=== Dataset content ===
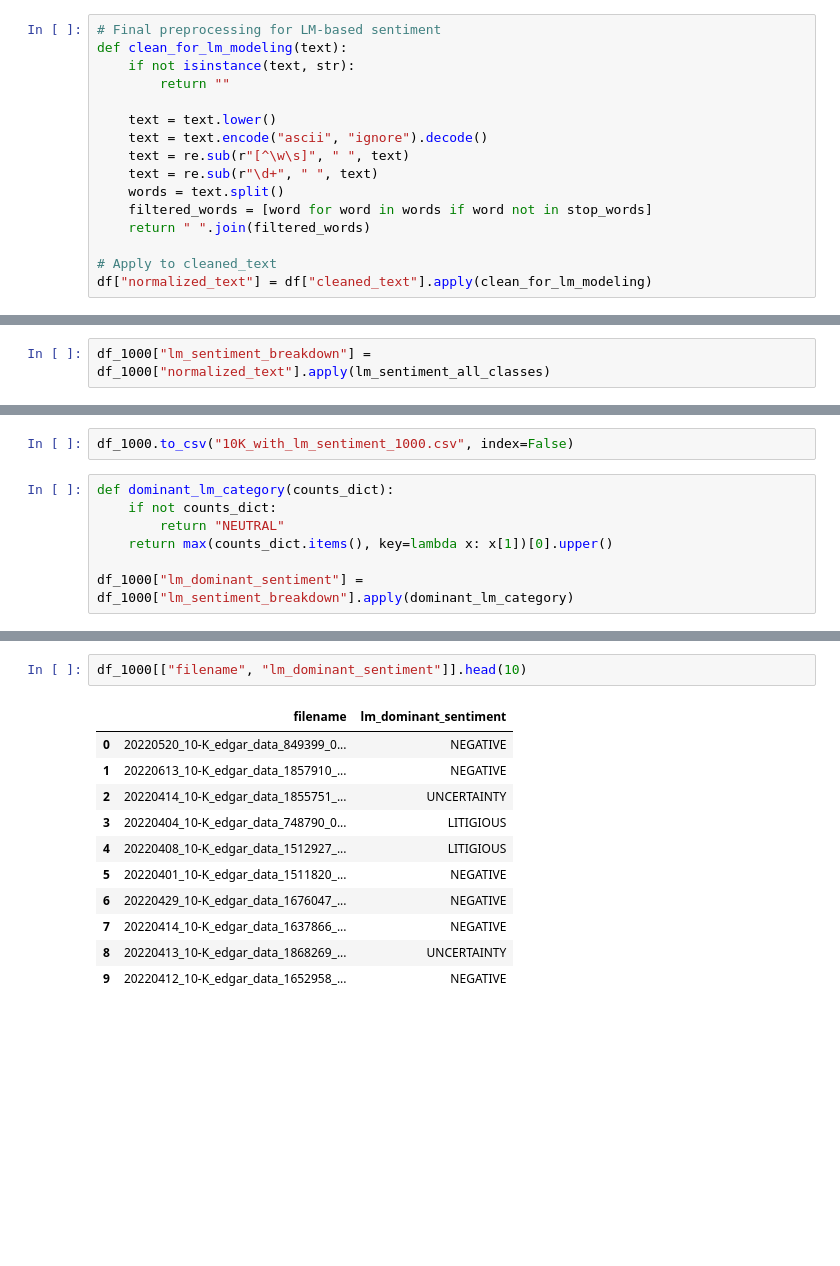
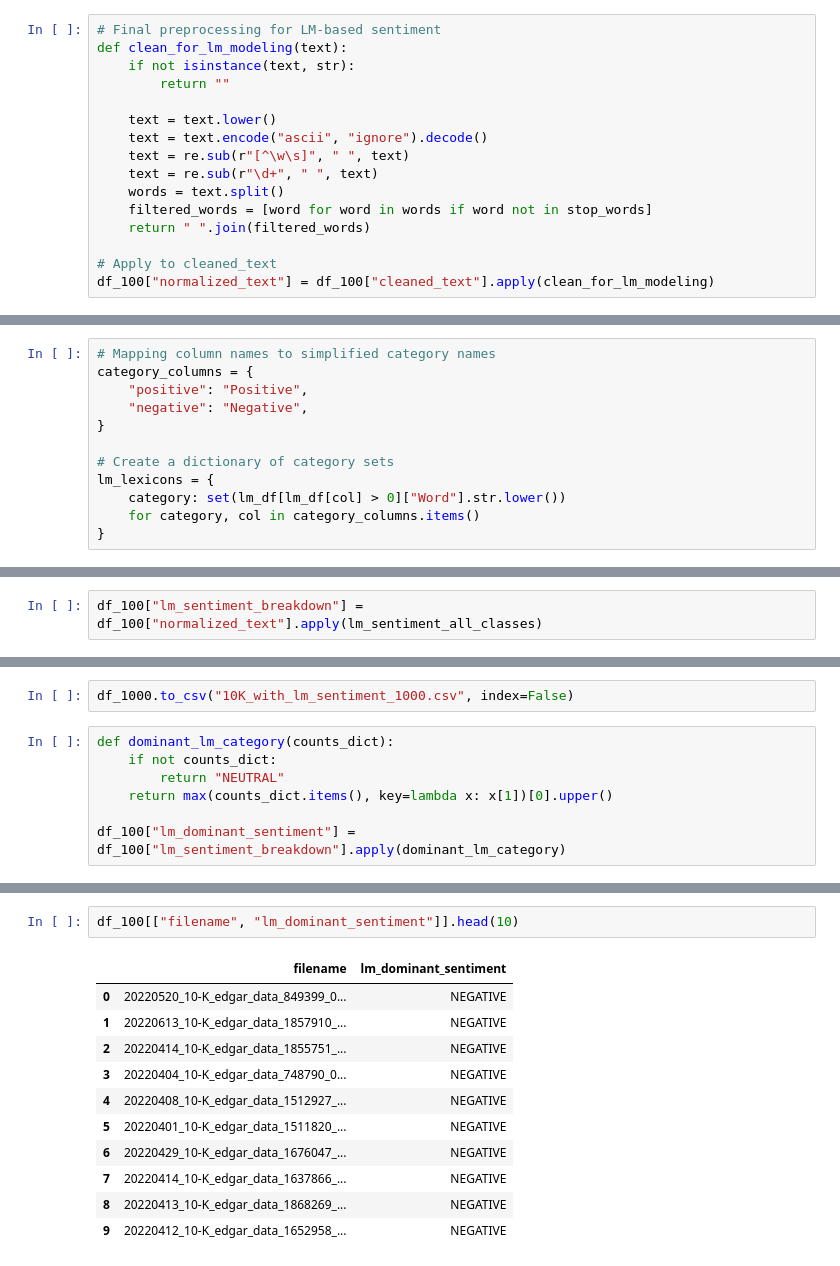
Before and after one commit to NareshChethala/10K_Seintiment_Analysis, a Jupyter notebook: dataframe_10k.ipynb, the cells around one changed output, grey strips where cells are left out. Cells and saved outputs as stored; diff of their text form; blank space fills up the shorter version.

```diff
--- a/dataframe_10k.ipynb
+++ b/dataframe_10k.ipynb
@@ -364,4 +396,4 @@ def clean_for_lm_modeling(text):
     return " ".join(filtered_words)
 
 # Apply to cleaned_text
-df["normalized_text"] = df["cleaned_text"].apply(clean_for_lm_modeling)
+df_100["normalized_text"] = df_100["cleaned_text"].apply(clean_for_lm_modeling)
@@ -421,6 +459,18 @@ lm_lexicons = {
     category: set(lm_df[lm_df[col] > 0]["Word"].str.lower())
     for category, col in category_columns.items()
 }
+# %%
+# Mapping column names to simplified category names
+category_columns = {
+    "positive": "Positive",
+    "negative": "Negative",
+}
+
+# Create a dictionary of category sets
+lm_lexicons = {
+    category: set(lm_df[lm_df[col] > 0]["Word"].str.lower())
+    for category, col in category_columns.items()
+}
 # %%
 import re
 from collections import defaultdict
@@ -436,4 +486,4 @@ def lm_sentiment_all_classes(text):
 
     return dict(counts)
 # %%
-df_1000["lm_sentiment_breakdown"] = df_1000["normalized_text"].apply(lm_sentiment_all_classes)
+df_100["lm_sentiment_breakdown"] = df_100["normalized_text"].apply(lm_sentiment_all_classes)
@@ -468,4 +524,4 @@ def dominant_lm_category(counts_dict):
         return "NEUTRAL"
     return max(counts_dict.items(), key=lambda x: x[1])[0].upper()
 
-df_1000["lm_dominant_sentiment"] = df_1000["lm_sentiment_breakdown"].apply(dominant_lm_category)
+df_100["lm_dominant_sentiment"] = df_100["lm_sentiment_breakdown"].apply(dominant_lm_category)
@@ -472,14 +534,14 @@ df_1000["lm_dominant_sentiment"] = df_1000["lm_sentiment_breakdown"].apply(domin
 # %%
-df_1000[["filename", "lm_dominant_sentiment"]].head(10)
+df_100[["filename", "lm_dominant_sentiment"]].head(10)
 # %% [output]
 |  | filename | lm_dominant_sentiment |
 | 0 | 20220520_10-K_edgar_data_849399_0... | NEGATIVE |
 | 1 | 20220613_10-K_edgar_data_1857910_... | NEGATIVE |
-| 2 | 20220414_10-K_edgar_data_1855751_... | UNCERTAINTY |
-| 3 | 20220404_10-K_edgar_data_748790_0... | LITIGIOUS |
-| 4 | 20220408_10-K_edgar_data_1512927_... | LITIGIOUS |
+| 2 | 20220414_10-K_edgar_data_1855751_... | NEGATIVE |
+| 3 | 20220404_10-K_edgar_data_748790_0... | NEGATIVE |
+| 4 | 20220408_10-K_edgar_data_1512927_... | NEGATIVE |
 | 5 | 20220401_10-K_edgar_data_1511820_... | NEGATIVE |
 | 6 | 20220429_10-K_edgar_data_1676047_... | NEGATIVE |
 | 7 | 20220414_10-K_edgar_data_1637866_... | NEGATIVE |
-| 8 | 20220413_10-K_edgar_data_1868269_... | UNCERTAINTY |
+| 8 | 20220413_10-K_edgar_data_1868269_... | NEGATIVE |
 | 9 | 20220412_10-K_edgar_data_1652958_... | NEGATIVE |
```
Also changed, not shown: parts of 15 cells of this notebook, 3 other files.
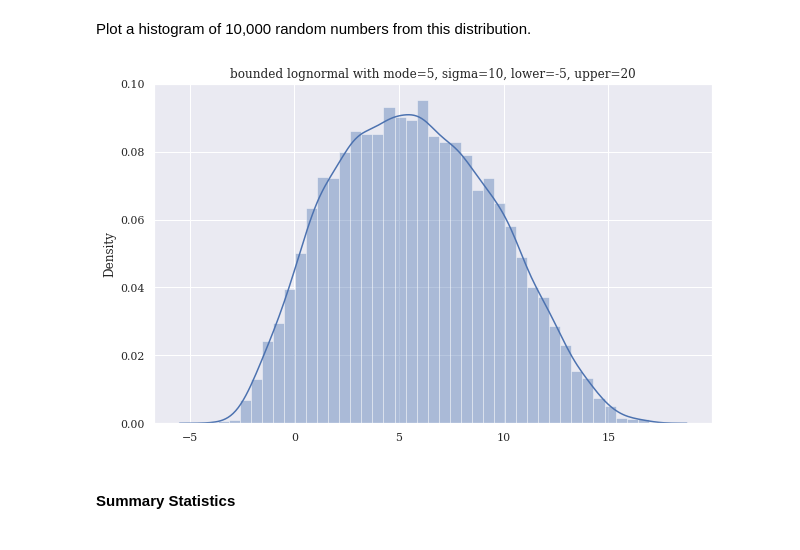
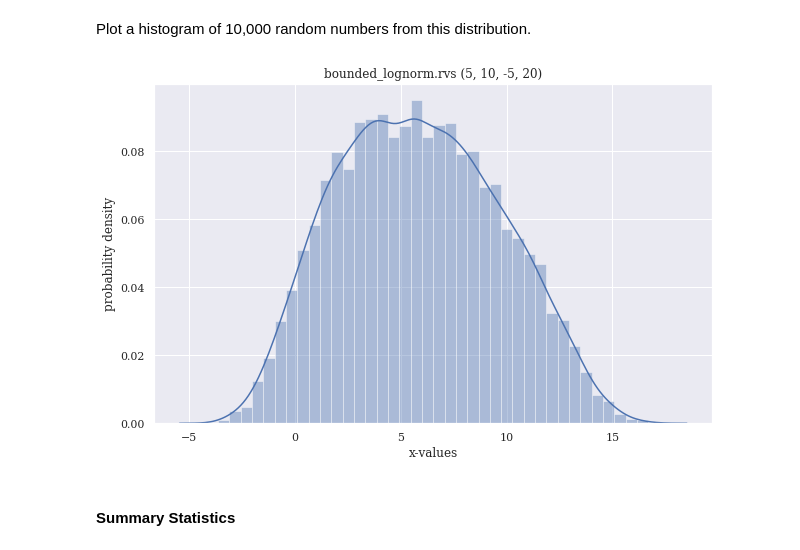
Before and after one commit to tedteske/bounded_lognorm, a Jupyter notebook: bounded_lognorm.ipynb, the cells around one changed output. Saved outputs shown, nothing was run; the diff lists cells and outputs as text; code cells hidden in the pictures.

```diff
--- a/bounded_lognorm.ipynb
+++ b/bounded_lognorm.ipynb
@@ -1334,10 +1340,14 @@ Plot a histogram of 10,000 random numbers from this distribution.
 # %%
 y = bounded_lognorm.rvs(mode, sigma, lower, upper, size=10000)
 sns.distplot(y)
+title = title = 'bounded_lognorm.rvs ({}, {}, {}, {})'
+title = title.format(mode, sigma, lower, upper)
+plt.xlabel("x-values")
+plt.ylabel("probability density")
 plt.title(title)
 plt.show()
 # %% [output]
-[figure, old version]
+[figure, new version]
 # %% [markdown]
 #### Summary Statistics
 # %% [markdown]
```
Also changed, not shown: parts of 114 cells of this notebook.
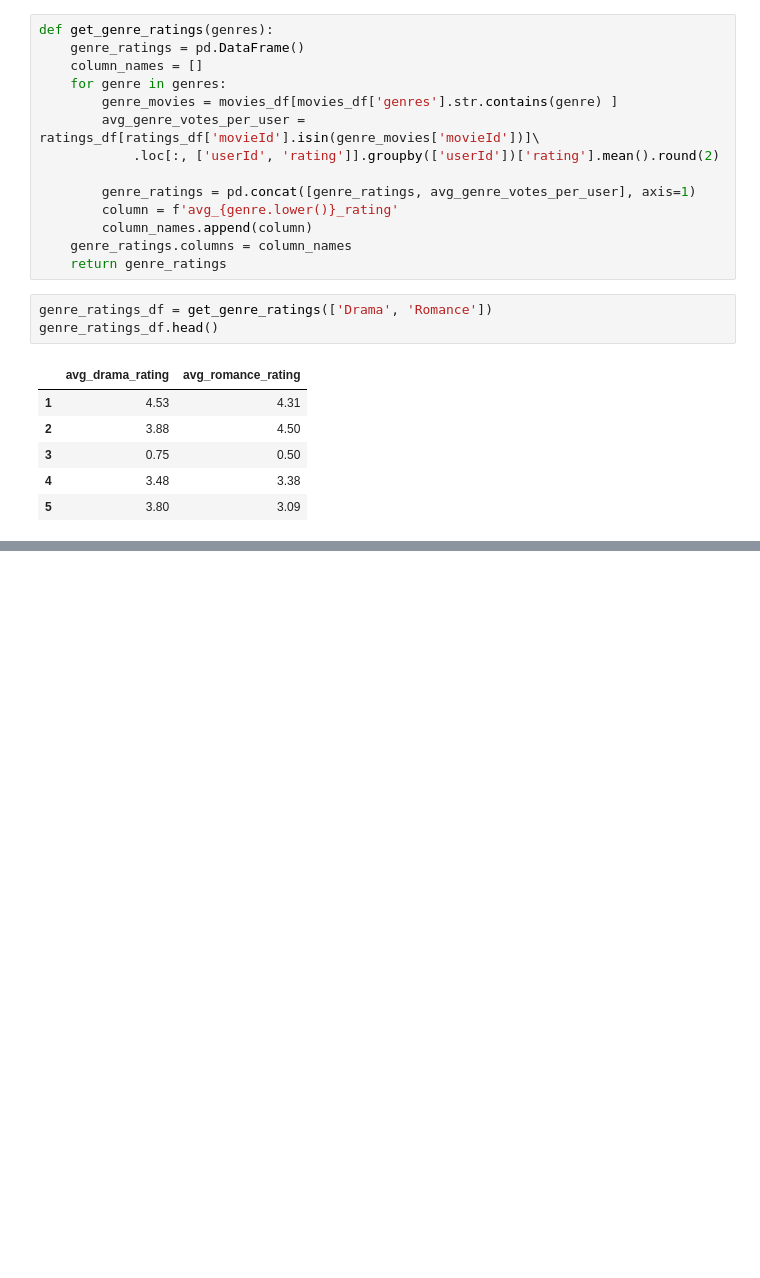
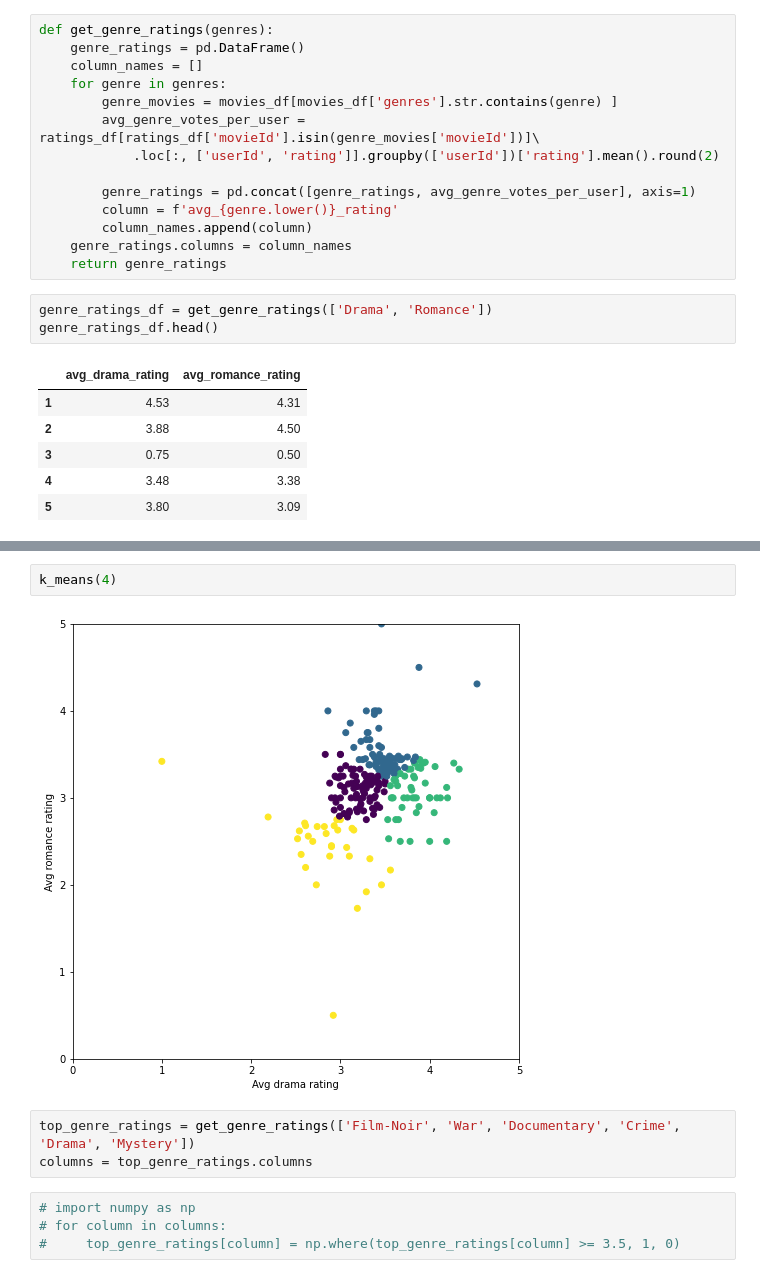
Before and after one commit to blancacarretero/movie-recommendation-engine, a Jupyter notebook: ml-latest-small.ipynb, the cells around one changed output, grey strips where cells are left out. Drawn from its saved outputs; the diff is of its cells as text; blank space fills up the shorter version.

```diff
--- a/ml-latest-small.ipynb
+++ b/ml-latest-small.ipynb
@@ -162,0 +151,11 @@ plt.scatter(clustered['avg_drama_rating'], clustered['avg_romance_rating'], c=cl
+# %%
+k_means(4)
+# %% [output]
+[figure, added]
+# %%
+top_genre_ratings = get_genre_ratings(['Film-Noir', 'War', 'Documentary', 'Crime', 'Drama', 'Mystery'])
+columns = top_genre_ratings.columns
+# %%
+# import numpy as np
+# for column in columns:
+#     top_genre_ratings[column] = np.where(top_genre_ratings[column] >= 3.5, 1, 0)
```
Also changed, not shown: parts of 26 cells of this notebook.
===
▶ **Task goal**: Set every record down verbatim. No pictures belong in the copy.

▶ **Response to this exercise**:
Before and after one commit to NareshChethala/10K_Seintiment_Analysis, a Jupyter notebook: dataframe_10k.ipynb, the cells around one changed output, grey strips where cells are left out. Cells and saved outputs as stored; diff of their text form; blank space fills up the shorter version.

```diff
--- a/dataframe_10k.ipynb
+++ b/dataframe_10k.ipynb
@@ -364,4 +396,4 @@ def clean_for_lm_modeling(text):
     return " ".join(filtered_words)
 
 # Apply to cleaned_text
-df["normalized_text"] = df["cleaned_text"].apply(clean_for_lm_modeling)
+df_100["normalized_text"] = df_100["cleaned_text"].apply(clean_for_lm_modeling)
@@ -421,6 +459,18 @@ lm_lexicons = {
     category: set(lm_df[lm_df[col] > 0]["Word"].str.lower())
     for category, col in category_columns.items()
 }
+# %%
+# Mapping column names to simplified category names
+category_columns = {
+    "positive": "Positive",
+    "negative": "Negative",
+}
+
+# Create a dictionary of category sets
+lm_lexicons = {
+    category: set(lm_df[lm_df[col] > 0]["Word"].str.lower())
+    for category, col in category_columns.items()
+}
 # %%
 import re
 from collections import defaultdict
@@ -436,4 +486,4 @@ def lm_sentiment_all_classes(text):
 
     return dict(counts)
 # %%
-df_1000["lm_sentiment_breakdown"] = df_1000["normalized_text"].apply(lm_sentiment_all_classes)
+df_100["lm_sentiment_breakdown"] = df_100["normalized_text"].apply(lm_sentiment_all_classes)
@@ -468,4 +524,4 @@ def dominant_lm_category(counts_dict):
         return "NEUTRAL"
     return max(counts_dict.items(), key=lambda x: x[1])[0].upper()
 
-df_1000["lm_dominant_sentiment"] = df_1000["lm_sentiment_breakdown"].apply(dominant_lm_category)
+df_100["lm_dominant_sentiment"] = df_100["lm_sentiment_breakdown"].apply(dominant_lm_category)
@@ -472,14 +534,14 @@ df_1000["lm_dominant_sentiment"] = df_1000["lm_sentiment_breakdown"].apply(domin
 # %%
-df_1000[["filename", "lm_dominant_sentiment"]].head(10)
+df_100[["filename", "lm_dominant_sentiment"]].head(10)
 # %% [output]
 |  | filename | lm_dominant_sentiment |
 | 0 | 20220520_10-K_edgar_data_849399_0... | NEGATIVE |
 | 1 | 20220613_10-K_edgar_data_1857910_... | NEGATIVE |
-| 2 | 20220414_10-K_edgar_data_1855751_... | UNCERTAINTY |
-| 3 | 20220404_10-K_edgar_data_748790_0... | LITIGIOUS |
-| 4 | 20220408_10-K_edgar_data_1512927_... | LITIGIOUS |
+| 2 | 20220414_10-K_edgar_data_1855751_... | NEGATIVE |
+| 3 | 20220404_10-K_edgar_data_748790_0... | NEGATIVE |
+| 4 | 20220408_10-K_edgar_data_1512927_... | NEGATIVE |
 | 5 | 20220401_10-K_edgar_data_1511820_... | NEGATIVE |
 | 6 | 20220429_10-K_edgar_data_1676047_... | NEGATIVE |
 | 7 | 20220414_10-K_edgar_data_1637866_... | NEGATIVE |
-| 8 | 20220413_10-K_edgar_data_1868269_... | UNCERTAINTY |
+| 8 | 20220413_10-K_edgar_data_1868269_... | NEGATIVE |
 | 9 | 20220412_10-K_edgar_data_1652958_... | NEGATIVE |
```
Also changed, not shown: parts of 15 cells of this notebook, 3 other files.
Before and after one commit to tedteske/bounded_lognorm, a Jupyter notebook: bounded_lognorm.ipynb, the cells around one changed output. Saved outputs shown, nothing was run; the diff lists cells and outputs as text; code cells hidden in the pictures.

```diff
--- a/bounded_lognorm.ipynb
+++ b/bounded_lognorm.ipynb
@@ -1334,10 +1340,14 @@ Plot a histogram of 10,000 random numbers from this distribution.
 # %%
 y = bounded_lognorm.rvs(mode, sigma, lower, upper, size=10000)
 sns.distplot(y)
+title = title = 'bounded_lognorm.rvs ({}, {}, {}, {})'
+title = title.format(mode, sigma, lower, upper)
+plt.xlabel("x-values")
+plt.ylabel("probability density")
 plt.title(title)
 plt.show()
 # %% [output]
-[figure, old version]
+[figure, new version]
 # %% [markdown]
 #### Summary Statistics
 # %% [markdown]
```
Also changed, not shown: parts of 114 cells of this notebook.
Before and after one commit to blancacarretero/movie-recommendation-engine, a Jupyter notebook: ml-latest-small.ipynb, the cells around one changed output, grey strips where cells are left out. Drawn from its saved outputs; the diff is of its cells as text; blank space fills up the shorter version.

```diff
--- a/ml-latest-small.ipynb
+++ b/ml-latest-small.ipynb
@@ -162,0 +151,11 @@ plt.scatter(clustered['avg_drama_rating'], clustered['avg_romance_rating'], c=cl
+# %%
+k_means(4)
+# %% [output]
+[figure, added]
+# %%
+top_genre_ratings = get_genre_ratings(['Film-Noir', 'War', 'Documentary', 'Crime', 'Drama', 'Mystery'])
+columns = top_genre_ratings.columns
+# %%
+# import numpy as np
+# for column in columns:
+#     top_genre_ratings[column] = np.where(top_genre_ratings[column] >= 3.5, 1, 0)
```
Also changed, not shown: parts of 26 cells of this notebook.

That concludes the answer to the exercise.